Is It Better or Worse than Crash? It’s miles better, and it may be the last Western to win for a long time. Dances with Wolves is a really strange mess of a movie and it’s nearly unwatchable even a few decades later. Cimarron, the only other Western to win, is even worse. The “subcategories” of Comedy, Western, and Musical are discussed a lot with regard to Oscar winners, because the great majority of these are sad, long movies about horrible things and worse people. Unforgiven is more than a novelty on the list, though. It’s a truly great story told through great performances, Western or no. Eastwood isn’t my favorite person in the world, but he does what he does better in Unforgiven than in anything else, and you’ve really got to see it to believe it.

Worst Best Picture Archives: Crash | Terms of Endearment | Forrest Gump | All About Eve | The Apartment | No Country for Old Men | Gentleman’s Agreement | 12 Years a SlaveThe Last Emperor | The Silence of the Lambs | The Artist | A Man for All Seasons | Platoon | The Lord of the Rings: The Return of the King | The King’s Speech | Rain Man | The Departed | The Bridge on the River Kwai | Marty | Gigi | It Happened One Night | Driving Miss Daisy | Shakespeare in Love | Wings | Midnight Cowboy | Rocky | Gone with the Wind | Chicago | Gladiator | Cavalcade | The Greatest Show on Earth | You Can’t Take It With You | The Best Years of Our Lives | The GodfatherCasablancaGrand Hotel | Kramer vs. Kramer | The French Connection | In the Heat of the Night | An American in Paris | Patton | Mrs. Miniver | Amadeus | Crash, Revisited | How Green Was My Valley | American Beauty | West Side Story | The Sting | Tom Jones | Dances with Wolves | Going My Way | The Hurt Locker | The Life of Emile Zola | Slumdog Millionaire | The Deer Hunter | Around the World in 80 Days  | Chariots of Fire | Mutiny on the Bounty | Argo | From Here to Eternity | Ordinary People | The Lost Weekend | All the King’s Men | Rebecca | A Beautiful Mind | Titanic | The Broadway  Melody | The Sound of Music | On the Waterfront | Unforgiven
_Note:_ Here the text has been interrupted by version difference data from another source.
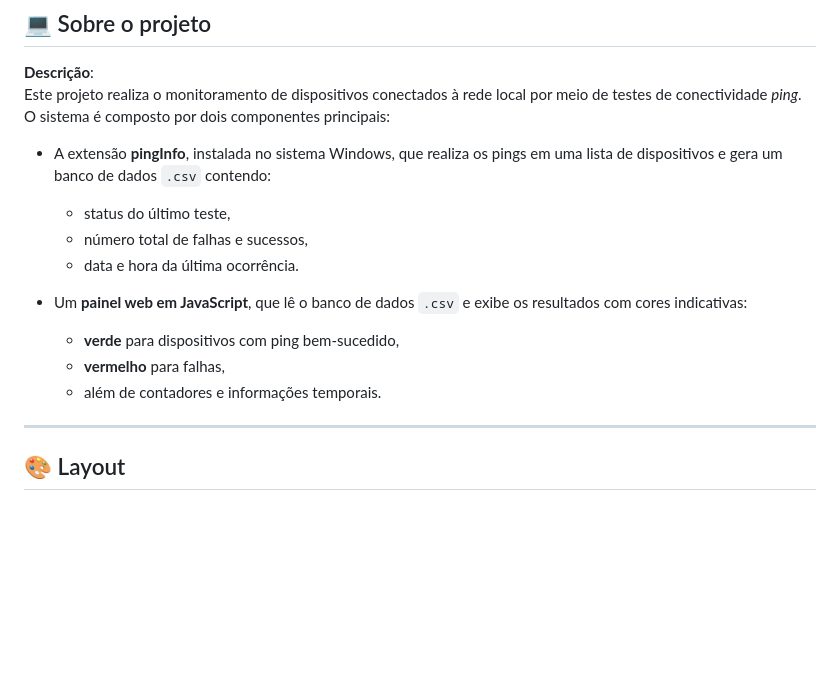
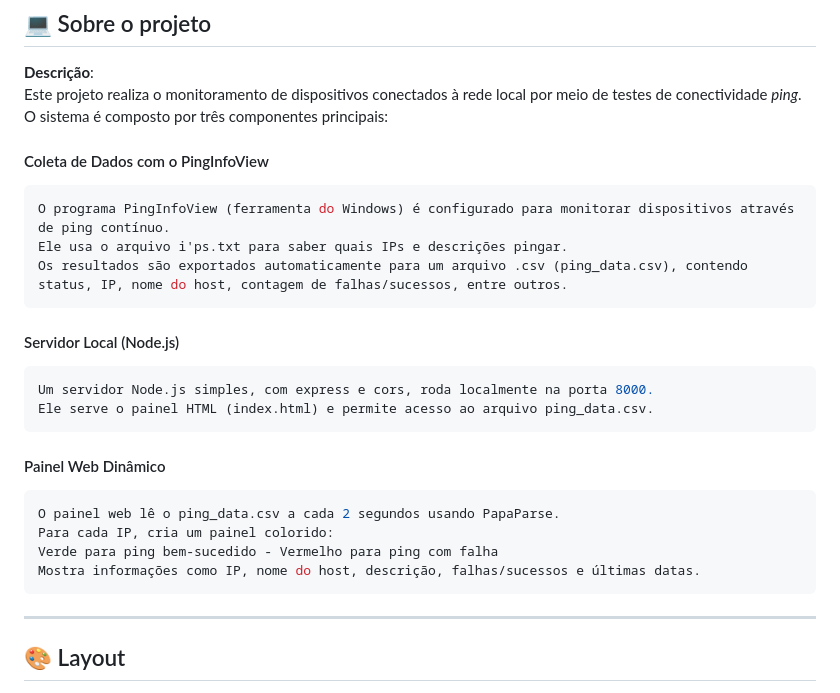
Before and after one commit to ChrisFsilva/Monitoramento, a Markdown page: README.md, the part around the change. Drawn GitHub-style; blank space fills up the shorter version.

Commit message:
Update README.md
Correção das informações sobre o projeto

````diff
--- a/README.md
+++ b/README.md
@@ -19,18 +19,26 @@ Tabela de conteúdos
 
 **Descrição**:
 Este projeto realiza o monitoramento de dispositivos conectados à rede local por meio de testes de conectividade *ping*.
-O sistema é composto por dois componentes principais:
+O sistema é composto por três componentes principais:
 
-- A extensão **pingInfo**, instalada no sistema Windows, que realiza os pings em uma lista de dispositivos e gera um banco de dados `.csv` contendo:
-  - status do último teste,
-  - número total de falhas e sucessos,
-  - data e hora da última ocorrência.
-
-- Um **painel web em JavaScript**, que lê o banco de dados `.csv` e exibe os resultados com cores indicativas:
-  - **verde** para dispositivos com ping bem-sucedido,
-  - **vermelho** para falhas,
-  - além de contadores e informações temporais.
-
+#### Coleta de Dados com o PingInfoView
+```bash
+O programa PingInfoView (ferramenta do Windows) é configurado para monitorar dispositivos através de ping contínuo.
+Ele usa o arquivo i'ps.txt para saber quais IPs e descrições pingar.
+Os resultados são exportados automaticamente para um arquivo .csv (ping_data.csv), contendo status, IP, nome do host, contagem de falhas/sucessos, entre outros.
+```
+#### Servidor Local (Node.js)
+```bash
+Um servidor Node.js simples, com express e cors, roda localmente na porta 8000.
+Ele serve o painel HTML (index.html) e permite acesso ao arquivo ping_data.csv.
+```
+#### Painel Web Dinâmico
+```bash
+O painel web lê o ping_data.csv a cada 2 segundos usando PapaParse.
+Para cada IP, cria um painel colorido:
+Verde para ping bem-sucedido - Vermelho para ping com falha
+Mostra informações como IP, nome do host, descrição, falhas/sucessos e últimas datas.
+```
 ---
 
 ## 🎨 Layout
````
Alex Russell lives in Chicago and is set in his ways. Disagree with him about anything at readingatrecess@gmail.com or on Twitter at @alexbad.